Following the Chilean government’s move to withdraw Soc Quimica & Minera de Chile’s (SQM) license to exploit the nation’s vast deposits, the company chose to invest in a lithium project in neighbouring Argentina, according to a report by the Australian Financial Review.
SQM is also trying to prevent a lithium project expansion by US company Albemarle in Chile.
Chile contained 54 per cent of known lithium reserves in the world as of 2015, with lithium brines in salt flats of its Atacama Desert. However Argentina – also a hotspot for lithium brines – is acting faster to capitalise on the growing demand, with president Mauricio Marci removing capital and currency controls as well as a mineral export tax to increase investment.
The production hiccups in Chile could lead to Argentina becoming a major lithium producer.
And Australia has already begun to reap the rewards from Argentina’s resources.
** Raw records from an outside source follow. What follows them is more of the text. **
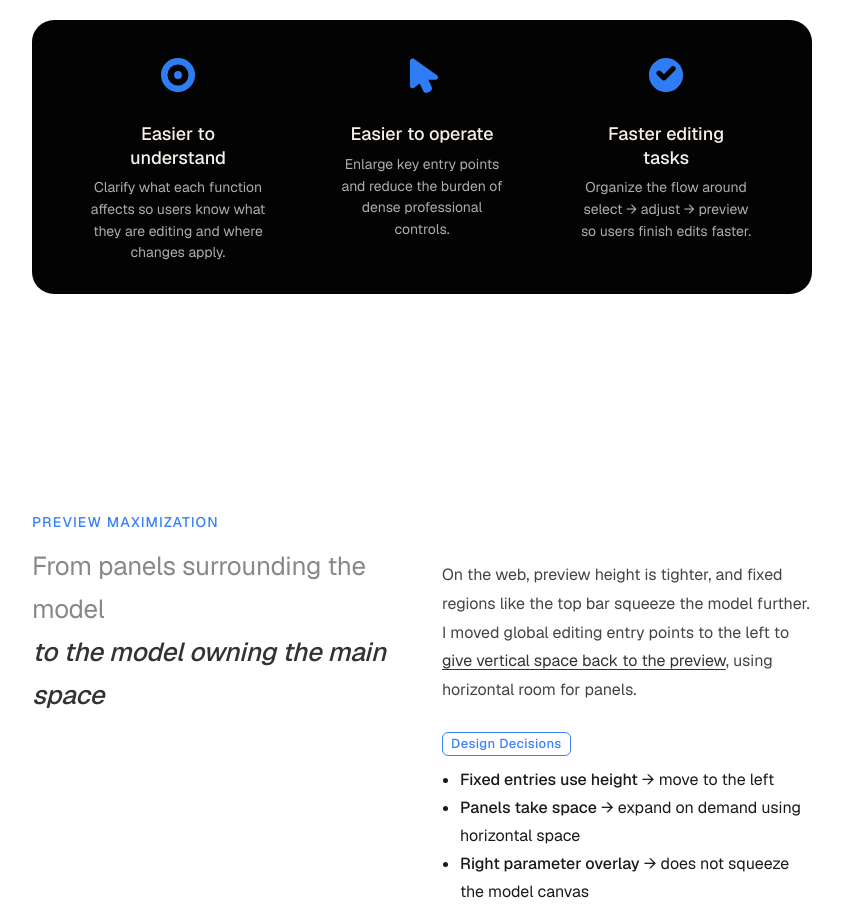
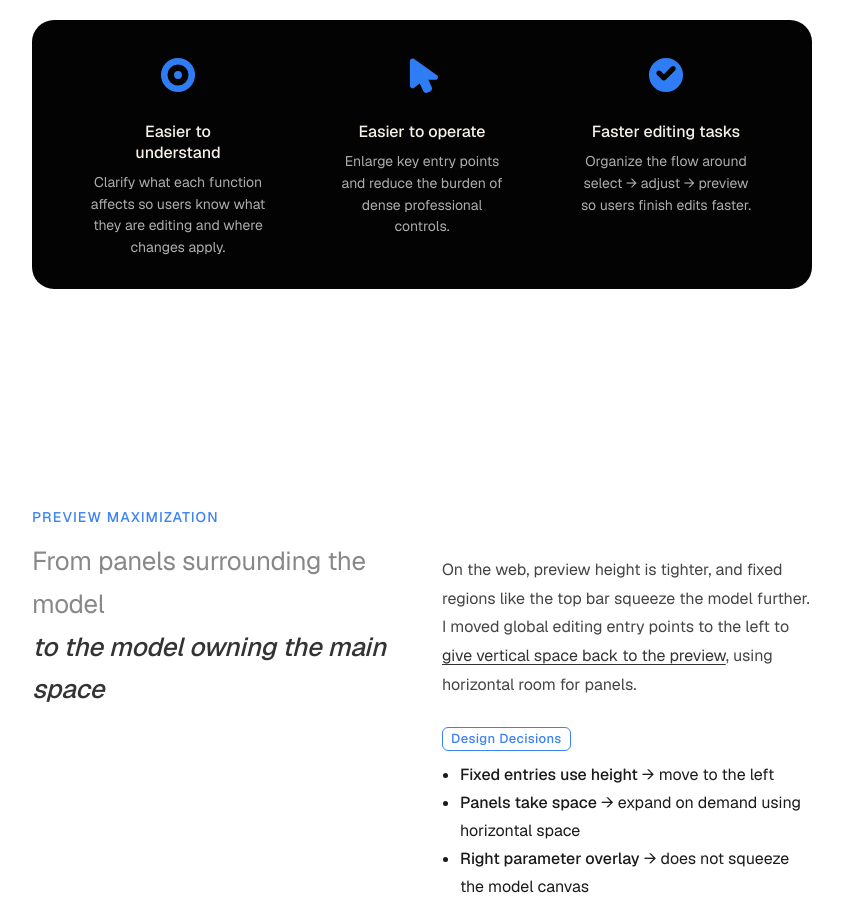
Before and after one commit to jaemin17/portfolio-pro, a Next.js app: page /en/projects/model-editor in a window 1280 px wide. Shown: the part 1900-2819 px from the top of the page, without its empty margins (218-1061 px from the left). Built offline with nearby package versions, Linux system fonts and the light colour scheme.

Commit message:
Downsize Selfly and Model Editor labels from title-s to body.

```diff
--- a/src/app/[locale]/projects/model-editor/modelEditor.module.css
+++ b/src/app/[locale]/projects/model-editor/modelEditor.module.css
@@ -300,7 +300,7 @@
   justify-content: center;
   padding: 0 12px;
   color: #f7f1ea;
-  font-size: var(--fs-title-s);
+  font-size: var(--fs-body);
   font-weight: 500;
   line-height: 1.3;
   text-align: center;
--- a/src/app/[locale]/projects/selfly/selfly0.module.css
+++ b/src/app/[locale]/projects/selfly/selfly0.module.css
@@ -1232,7 +1232,7 @@
 
 .exploreRecordContainerSectionLabel {
   color: rgba(255, 255, 255, 0.42);
-  font-size: var(--fs-title-s);
+  font-size: var(--fs-body);
   font-weight: 400;
   letter-spacing: 0.1em;
   line-height: 1.2;
```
The Olaroz lithium facility in Argentina, a joint venture between Australian company Orocobre and Toyota Tsusho Corporation, was the first new lithium brine built in twenty years. Within the last six months, its share price increased by 133 per cent.
Consultancy firm Stormcorw Capital indicated that Chile produced approximately 35 per cent of the world’s lithium output in 2015.
Jon Hykawy, Stormcrow’s president, said, “The market is growing, but supply isn’t going to stand still and wait for SQM and the Chilean government to iron out their differences.”